[Opening Source material section]
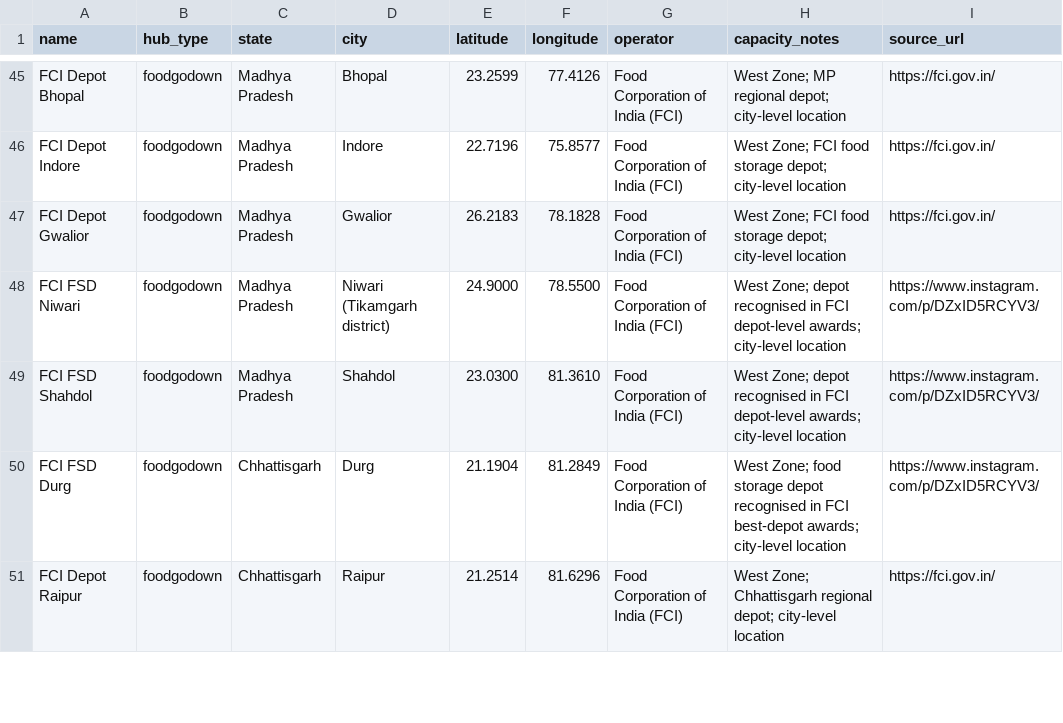
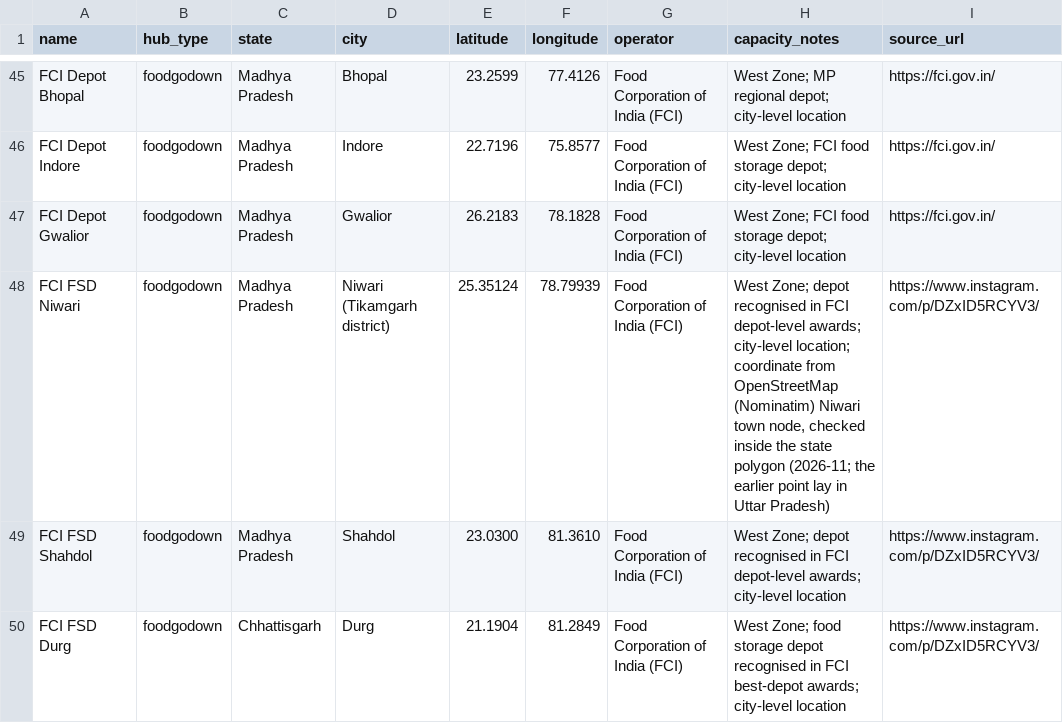
Before and after one commit to subhams07/gisindia4logistics, a CSV file: data/logistics_hubs/fci_depots.csv, drawn as a sheet; only a part is shown, gaps mark what is left out; the shorter side is filled out with more unchanged rows.

```diff
--- a/data/logistics_hubs/fci_depots.csv
+++ b/data/logistics_hubs/fci_depots.csv
@@ -47,3 +47,3 @@ FCI Depot Indore,foodgodown,Madhya Pradesh,Indore,22.7196,75.8577,Food Corporati
 FCI Depot Gwalior,foodgodown,Madhya Pradesh,Gwalior,26.2183,78.1828,Food Corporation of India (FCI),West Zone; FCI food storage depot; city-level location,https://fci.gov.in/
-FCI FSD Niwari,foodgodown,Madhya Pradesh,Niwari (Tikamgarh district),24.9000,78.5500,Food Corporation of India (FCI),West Zone; depot recognised in FCI depot-level awards; city-level location,https://www.instagram.com/p/DZxID5RCYV3/
+FCI FSD Niwari,foodgodown,Madhya Pradesh,Niwari (Tikamgarh district),25.35124,78.79939,Food Corporation of India (FCI),"West Zone; depot recognised in FCI depot-level awards; city-level location; coordinate from OpenStreetMap (Nominatim) Niwari town node, checked inside the state polygon (2026-11; the earlier point lay in Uttar Pradesh)",https://www.instagram.com/p/DZxID5RCYV3/
 FCI FSD Shahdol,foodgodown,Madhya Pradesh,Shahdol,23.0300,81.3610,Food Corporation of India (FCI),West Zone; depot recognised in FCI depot-level awards; city-level location,https://www.instagram.com/p/DZxID5RCYV3/
```
Also changed, not shown: data/logistics_hubs/air_cargo.csv, data/logistics_hubs/icps.csv, 2 other files.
[Closing Source material section]
**Task prompt**
Go line by line through the records and copy those that contain the word "data".

**Completed task**
Before and after one commit to subhams07/gisindia4logistics, a CSV file: data/logistics_hubs/fci_depots.csv, drawn as a sheet; only a part is shown, gaps mark what is left out; the shorter side is filled out with more unchanged rows.
--- a/data/logistics_hubs/fci_depots.csv
+++ b/data/logistics_hubs/fci_depots.csv
Also changed, not shown: data/logistics_hubs/air_cargo.csv, data/logistics_hubs/icps.csv, 2 other files.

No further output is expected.